and would he not triumph in this small conquest, as well as over one in a thousand? We do not see how the number could materially alter the case. We seriously think that if the number to be saved be so great in proportion to those lost, we would do well to consider if all mankind may not be saved, and that we may believe this without throwing away our Bibles. But I only hint these things in passing. On this quotation, we cannot help remarking how different the sentiments contained in it are, to what was considered true orthodoxy in former ages. In those days, it would have been considered throwing away the Bible, to say that thousands will be saved for one lost, just as much as saying in these, that all will be saved. This quotation, no doubt, must serve the cause of Universal Salvation, and prepare the minds of men for its universal reception. If Christ comes so near saving the whole human race, in the name of humanity why not let his triumph be complete; why strain at the gnat and swallow the camel?

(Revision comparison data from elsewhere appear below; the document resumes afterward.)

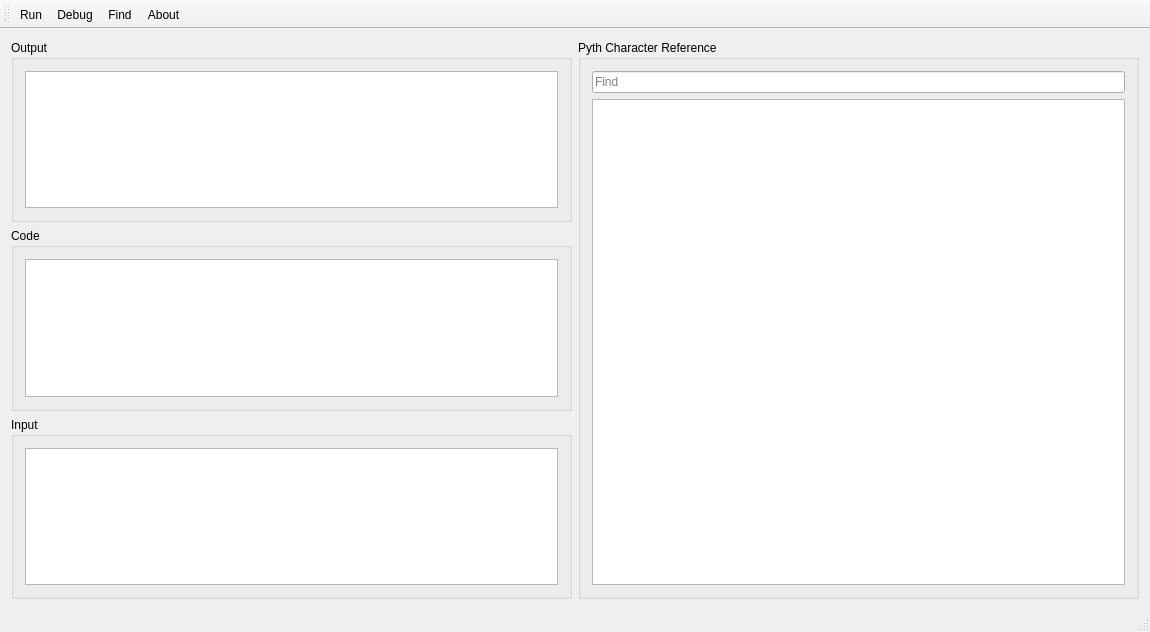
Qt form mainwindow.ui (jakobkogler/PythIDE) before a commit.
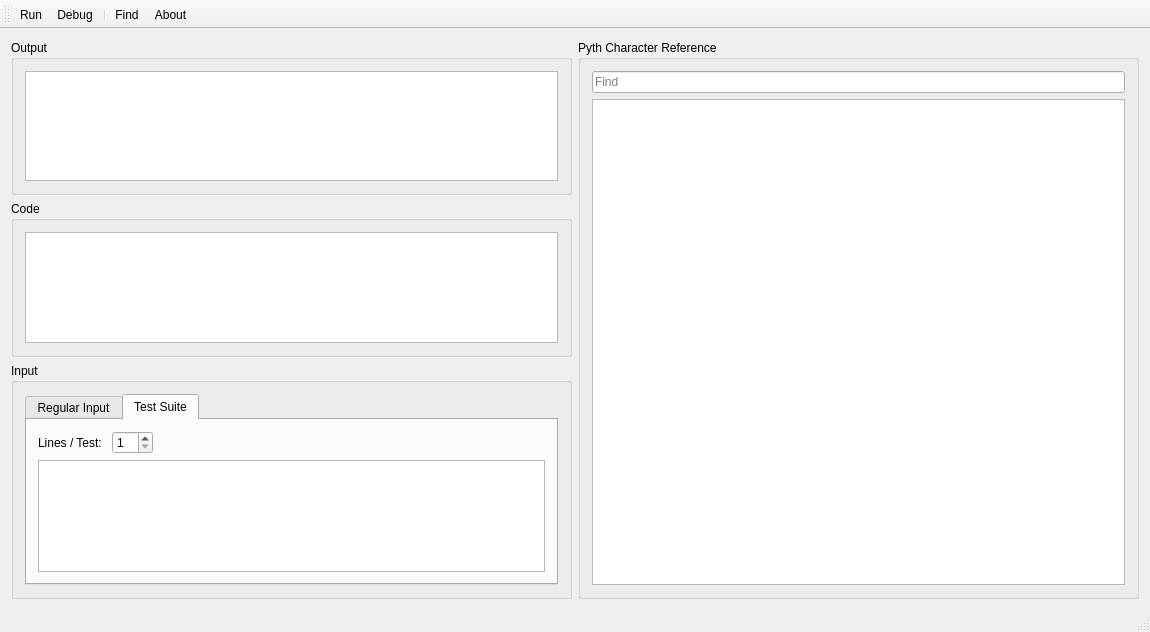
The same form after that commit. The open tabs and pages were chosen to show the change.

Commit message: switch between test-suite and regular input

What changed in the file:
```diff
--- a/mainwindow.ui
+++ b/mainwindow.ui
@@ -57,12 +57,76 @@
         <property name="title">
          <string>Input</string>
         </property>
-        <layout class="QHBoxLayout" name="horizontalLayout_3">
+        <layout class="QVBoxLayout" name="verticalLayout_3">
          <item>
-          <widget class="QPlainTextEdit" name="input_text_edit">
-           <property name="tabChangesFocus">
-            <bool>true</bool>
+          <widget class="QTabWidget" name="tabWidget">
+           <property name="focusPolicy">
+            <enum>Qt::ClickFocus</enum>
            </property>
+           <property name="currentIndex">
+            <number>0</number>
+           </property>
+           <widget class="QWidget" name="regular_input">
+            <attribute name="title">
+             <string>Regular Input</string>
+            </attribute>
+            <layout class="QVBoxLayout" name="verticalLayout_4">
+             <item>
+              <widget class="QPlainTextEdit" name="input_text_edit">
+               <property name="tabChangesFocus">
+                <bool>true</bool>
+               </property>
+              </widget>
+             </item>
+            </layout>
+           </widget>
+           <widget class="QWidget" name="test_suite">
+            <attribute name="title">
+             <string>Test Suite</string>
+            </attribute>
+            <layout class="QGridLayout" name="gridLayout">
+             <item row="0" column="0">
+              <widget class="QLabel" name="test_suite_label">
+               <property name="enabled">
+                <bool>true</bool>
+               </property>
+               <property name="text">
+                <string>Lines / Test: </string>
+               </property>
+              </widget>
+             </item>
+             <item row="0" column="1">
+              <widget class="QSpinBox" name="test_suite_spinbox">
+               <property name="focusPolicy">
+                <enum>Qt::ClickFocus</enum>
+               </property>
+               <property name="minimum">
+                <number>1</number>
+               </property>
+              </widget>
+             </item>
+             <item row="0" column="2">
+              <spacer name="test_suite_spacer">
+               <property name="orientation">
+                <enum>Qt::Horizontal</enum>
+               </property>
+               <property name="sizeHint" stdset="0">
+                <size>
+                 <width>40</width>
+                 <height>20</height>
+                </size>
+               </property>
+              </spacer>
+             </item>
+             <item row="1" column="0" colspan="3">
+              <widget class="QPlainTextEdit" name="test_suite_text_edit">
+               <property name="tabChangesFocus">
+                <bool>true</bool>
+               </property>
+              </widget>
+             </item>
+            </layout>
+           </widget>
           </widget>
          </item>
         </layout>
@@ -125,10 +189,11 @@
     <enum>TopToolBarArea</enum>
    </attribute>
    <attribute name="toolBarBreak">
-    <bool>true</bool>
+    <bool>false</bool>
    </attribute>
    <addaction name="action_run"/>
    <addaction name="action_debug"/>
+   <addaction name="separator"/>
    <addaction name="action_find"/>
    <addaction name="action_about"/>
   </widget>
```
The commit also changes 1 other file.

God also promised to Abraham, that in his seed, which was Christ, all the families of the earth should be blessed. But if the doctrine of endless misery be true, and a great part of mankind are decreed to such a punishment, how can this promise of God be fulfilled? It will be allowed that the sentiments which I have advanced, are much more in unison with the language of this and similar promises, than the doctrine of endless misery. Let any one go over the promises and predictions of the Old Testament, two of which I have merely adduced as a specimen, and then candidly say, if he finds them in unison with the limited views of salvation which most men entertain. It would be as endless, as useless for me to dwell on this topic.